The youth of today don’t appear to understand that movies and pictures used to be taken on a physical medium called film. The problem, of course, was that you didn’t get to see your masterpieces immediately. You had to take the film to be developed. So perhaps that little generational disconnect explains why some filmmakers don’t get that plots, like old film stock, also need to be developed. We live in a world of instant gratification, but the only trouble with instant gratification is that it takes too dang long. The same can be said for film plots. Today there are writers and directors who begin and end that process by throwing in some trending words and concepts from Google, and you have an instant plot that’s sure to bring in an audience. At least that’s what it appears happened with Crypto, directed by John Stalberg, Jr. What amazes me is that it took three writers to do the Google searches. Let’s see… you punch in crypto-currency, Russia, and corporate greed, throw it into your computer word processor, and out comes a script. Let’s call it, I know, Crypto. You have to have a mysterious-sounding one-word title.
Beau Knapp is terribly in over his head playing Marty. Both character and actor have taken on more than they bargained for. Marty is a compliance officer for a huge corporate bank called Omni. He discovers some stuff that ends up not very convenient for the suits and gets sent into exile to his small home town of Elba. He makes the comparison that a certain short French general was once exiled to a place with the same name and came back to conquer France. It’s no surprise that he doesn’t want to go back to Elba. He’s estranged from his stubborn farmer father, played by Kurt Russell, who I’m sure made a mad dash to his own bank to make sure the deposit cleared before he showed up on the set. His brother (Hemsworth) is suffering from PTSD (another Google search?) and is trying to help his father with a failing potato farm. It’s also no surprise that Marty uncovers some “irregularities” at the local Omni branch having to do with an art gallery. He also reconnects with his high school friend Earl Harris, who owns a small liquor store but has a backroom that looks like it could serve as mission control for the next Mars mission. He uses the setup to track and investigate crypto-currency like bitcoin. Wouldn’t you know it? He finds out Omni might be trying to manipulate and dominate the system, and he helps Marty hack into some restricted files.
The investigation continues, but we never really see Marty investigate anything. He asks questions, and then these folks get paid a visit by a Russian hit man who kills them with poison and some really odd lullabies. Because these “witnesses” are killed after simple questions, like Marty, we never actually learn what it is they know. So Marty spends a lot of time brooding while the case pretty much happens around him. He gets his revenge on Omni and a lot of people dead. The film’s not really about crypto-currency. That serves as a kind of McGuffin at best. So what was Crpto really about? I’ve seen the film. Listened to the director and writers talk about the film. I even watched a behind-the-scenes feature, and I still have no idea.
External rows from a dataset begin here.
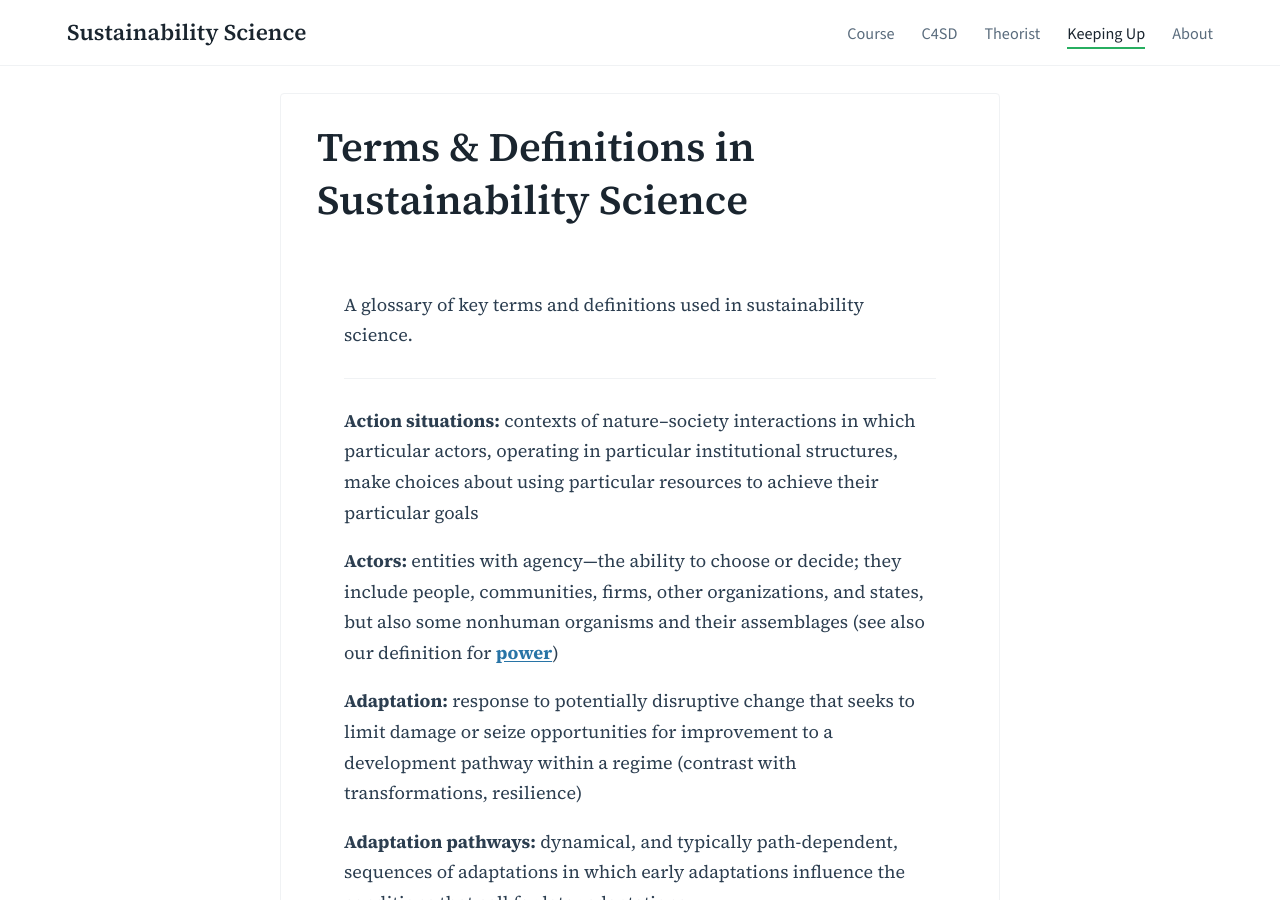
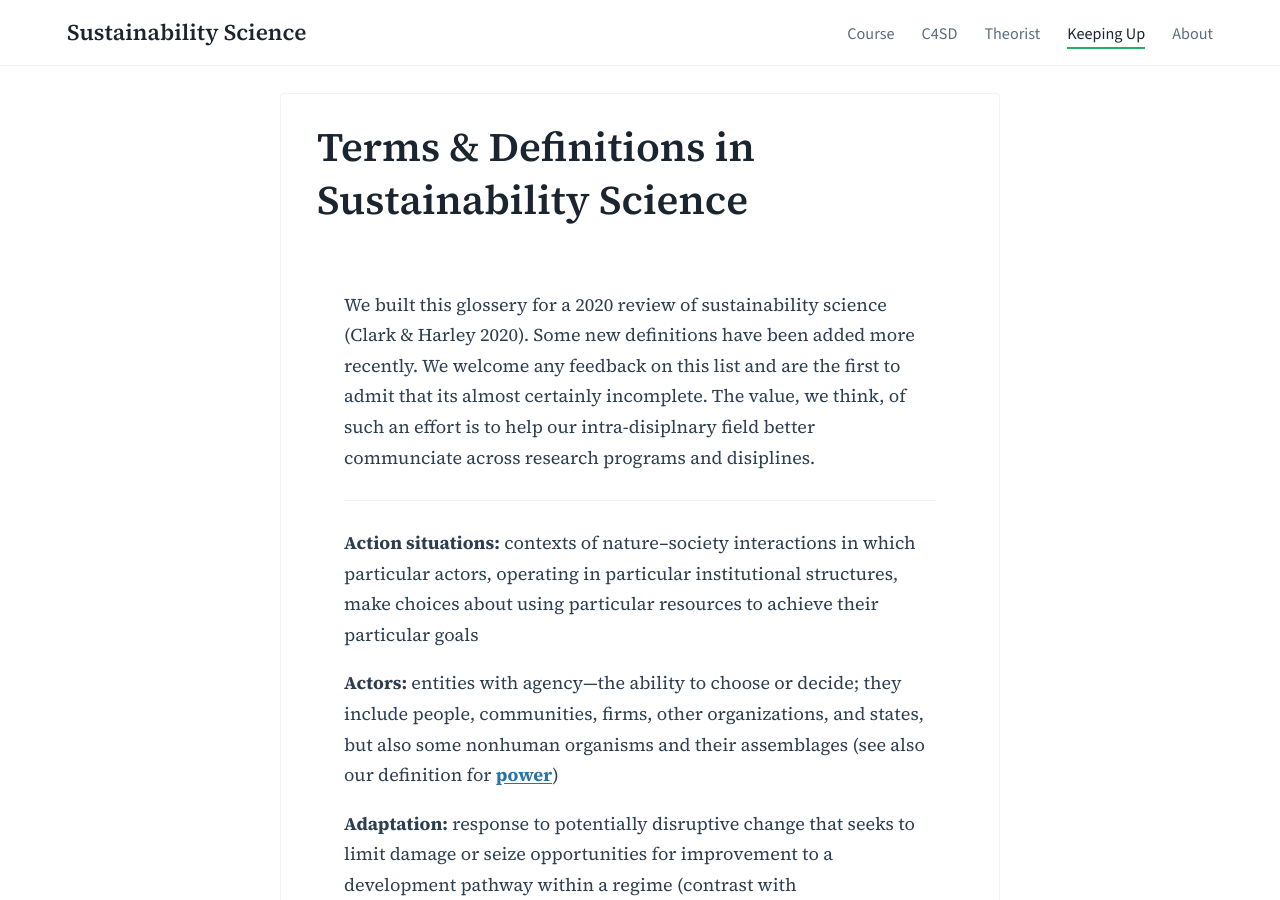
Before and after one commit to agharley/sustsci, a Jekyll site: the page built from keeping-up/terms.md, in a window 1280 px wide and 900 px high. Built offline with Jekyll 4.4.1, drawn with Linux system fonts in a browser that asks for light colours.

Commit message:
Update terms.md

```diff
--- a/keeping-up/terms.md
+++ b/keeping-up/terms.md
@@ -6,7 +6,7 @@ keywords: sustainability science glossary, sustainability science definitions, c
 permalink: /keeping-up/terms/
 ---
 
-A glossary of key terms and definitions used in sustainability science.
+We built this glossery for a 2020 review of sustainability science (Clark & Harley 2020). Some new definitions have been added more recently. We welcome any feedback on this list and are the first to admit that its almost certainly incomplete. The value, we think, of such an effort is to help our intra-disiplnary field better communciate across research programs and disiplines.
 
 ---
 
```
I said that Beau Knapp was in over his head. His acting issues here relate to being consistent. He plays this quiet, almost-savant character with a particular way of speaking. The problem is that Knapp can’t seem to stay in character for more than a few minutes at a time. You’ll find his speech patterns and body language are all over the place. He literally mumbles for most of the film and delivers a performance that is quite painful to watch. Actors like Kurt Russell, Luke Hemsworth, and even Jill Hennessey are obviously in it for the quick shoot and easy paycheck. None of them look comfortable here, and that’s most notably true of Russell, who literally looks annoyed that he’s playing this part.
The film simply meanders through these catchwords and phrases and never has a compelling moment. It’s the kind of film that makes you feel like you’re struggling to get to the end and doubtful that you’ll ever actually make it. It’s “The kind you have to suck on for a little bit or it gets stuck between your teeth. You know what I mean?”